The sun was up early and so I hit the ground runnin’ on this mild, mid-November morn. Destination: Council Point Park. The hunters also were early risers and they gathered en masse at the crack of dawn in search of their prey. The big bucks should watch their collective backs as firearms deer-hunting season began today. You already know I’m a softie when it comes to critters of any kind, so you can guess that I’ll cringe and turn my head the other way if I see a big buck’s bloody carcass slung across the top of a vehicle or peeking out from the bed of a Dodge Ram pick-up truck. It upsets me seeing a deer laying on the pick-up bed floor, its once-majestic head now lolling to the side. Often the deer’s neck is twisted as it lays prone, its head propped up by the antlers. It’s macabre and disturbing – to me anyway.
My dear high school chum Carol lives in the village of Honeoye Falls in Upstate New York. Her property butts up against a large wooded area and she often looks out the doorwall to see deer wandering around her backyard. She snaps their picture and posts it on Facebook with a description of how they meandered into her backyard, perhaps to “visit” or nibble on berries on the fringe of her very picturesque property. Sometimes the moms and their offspring will gather around the gazebo. I guess that big white structure is quite a novelty to the deer. It all sounds very idyllic to this city girl, but I know deer can wreak havoc in neighborhoods when out of their element, and of course car/deer accidents, especially this time of year, have caused the death of many a motorist. Granted, the deer herds need to be thinned out, but the nature lover in me could not see past the big eyes and gentle face to harm this creature.
In the past, I’ve recounted my wonderful memories as a child feeding the wildlife at High Park in Toronto. On vacation we’d often visit Algonquin Park near Georgian Bay in northern Canada which further fostered my love and respect for wildlife. The picture above was taken at Algonquin Park when I was six. I know those happy childhood moments contribute to my current whole enjoyable experience in my forays to Council Point Park. Maybe it is the bullfrog croaking, or perhaps it might be the sweet song of a bird high up in the tree as I happen by. Sometimes a silly smile crosses my face while I am just tossing treats to the ducks. It is just such a simple pleasure to visit the Park, be one with nature and interact with a critter or two. It mellows out my morning and brightens my day. Like a condemned man counting off his remaining days, a glance at the calendar and the colder temps outside tell me to make the most of my moments at the Park before the rough weather settles in. So, before I left on my journey this morning I gathered up my promised treats to take to the Park i.e. a small bag of bread for the ducks, who were congregating in the usual spot and I know I made their day as they did mine. I also filled my coat pocket with raw peanuts which I will confirm brought an unexpected delight to some already-chubby brown squirrels who scampered by my feet then promptly sat on their haunches and begged. Indeed, they knew a sucker when they saw one and their cute antics brought the desired result … a few more peanuts fished from my pocket to be strewn at their feet.

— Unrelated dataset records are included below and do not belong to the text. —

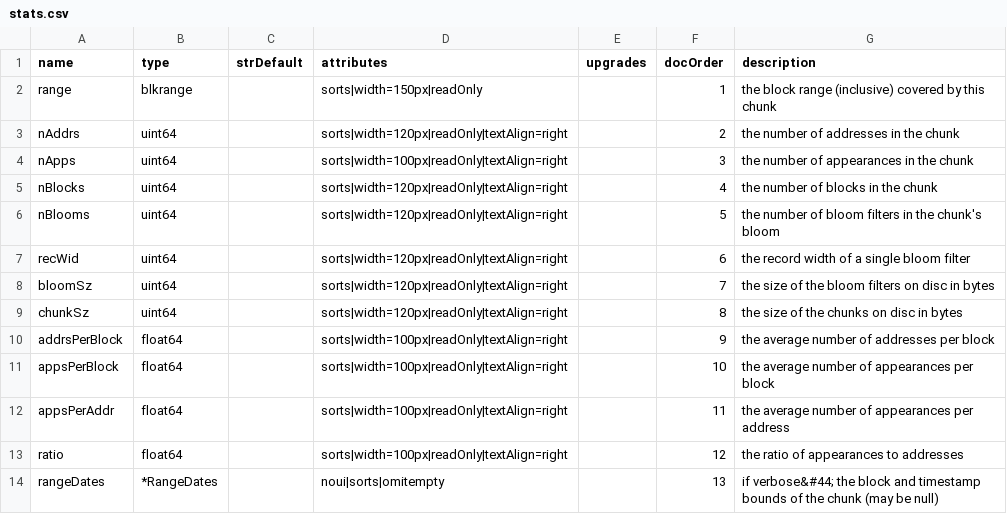
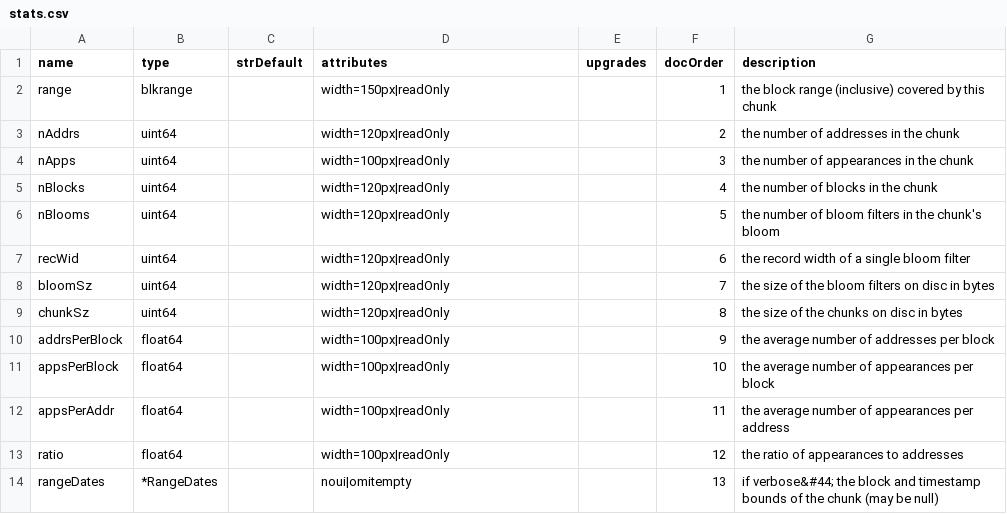
Before and after one commit to TrueBlocks/trueblocks-dalledress, a CSV file: code_gen/templates/classDefinitions/fields/stats.csv, drawn as a sheet.

```diff
--- a/code_gen/templates/classDefinitions/fields/stats.csv
+++ b/code_gen/templates/classDefinitions/fields/stats.csv
@@ -1,14 +1,14 @@
 name         , type       , strDefault, attributes                                , upgrades, docOrder, description
-range        , blkrange   ,           , sorts|width=150px|readOnly                ,         ,        1, the block range (inclusive) covered by this chunk
-nAddrs       , uint64     ,           , sorts|width=120px|readOnly|textAlign=right,         ,        2, the number of addresses in the chunk
-nApps        , uint64     ,           , sorts|width=100px|readOnly|textAlign=right,         ,        3, the number of appearances in the chunk
-nBlocks      , uint64     ,           , sorts|width=120px|readOnly|textAlign=right,         ,        4, the number of blocks in the chunk
-nBlooms      , uint64     ,           , sorts|width=120px|readOnly|textAlign=right,         ,        5, the number of bloom filters in the chunk's bloom
-recWid       , uint64     ,           , sorts|width=120px|readOnly|textAlign=right,         ,        6, the record width of a single bloom filter
-bloomSz      , uint64     ,           , sorts|width=120px|readOnly|textAlign=right,         ,        7, the size of the bloom filters on disc in bytes
-chunkSz      , uint64     ,           , sorts|width=120px|readOnly|textAlign=right,         ,        8, the size of the chunks on disc in bytes
-addrsPerBlock, float64    ,           , sorts|width=100px|readOnly|textAlign=right,         ,        9, the average number of addresses per block
-appsPerBlock , float64    ,           , sorts|width=100px|readOnly|textAlign=right,         ,       10, the average number of appearances per block
-appsPerAddr  , float64    ,           , sorts|width=100px|readOnly|textAlign=right,         ,       11, the average number of appearances per address
-ratio        , float64    ,           , sorts|width=100px|readOnly|textAlign=right,         ,       12, the ratio of appearances to addresses
-rangeDates   , *RangeDates,           , noui|sorts|omitempty                      ,         ,       13, if verbose&#44; the block and timestamp bounds of the chunk (may be null)
+range        , blkrange   ,           , width=150px|readOnly                ,         ,        1, the block range (inclusive) covered by this chunk
+nAddrs       , uint64     ,           , width=120px|readOnly,         ,        2, the number of addresses in the chunk
+nApps        , uint64     ,           , width=100px|readOnly,         ,        3, the number of appearances in the chunk
+nBlocks      , uint64     ,           , width=120px|readOnly,         ,        4, the number of blocks in the chunk
+nBlooms      , uint64     ,           , width=120px|readOnly,         ,        5, the number of bloom filters in the chunk's bloom
+recWid       , uint64     ,           , width=120px|readOnly,         ,        6, the record width of a single bloom filter
+bloomSz      , uint64     ,           , width=120px|readOnly,         ,        7, the size of the bloom filters on disc in bytes
+chunkSz      , uint64     ,           , width=120px|readOnly,         ,        8, the size of the chunks on disc in bytes
+addrsPerBlock, float64    ,           , width=100px|readOnly,         ,        9, the average number of addresses per block
+appsPerBlock , float64    ,           , width=100px|readOnly,         ,       10, the average number of appearances per block
+appsPerAddr  , float64    ,           , width=100px|readOnly,         ,       11, the average number of appearances per address
+ratio        , float64    ,           , width=100px|readOnly,         ,       12, the ratio of appearances to addresses
+rangeDates   , *RangeDates,           , noui|omitempty                      ,         ,       13, if verbose&#44; the block and timestamp bounds of the chunk (may be null)
```
Also changed, not shown: code_gen/templates/classDefinitions/fields/abis.csv, code_gen/templates/classDefinitions/fields/balances.csv, 23 other files.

Our task must be to free ourselves by widening our circle of compassion to embrace all living creatures and the whole of nature and its beauty. Albert Einstein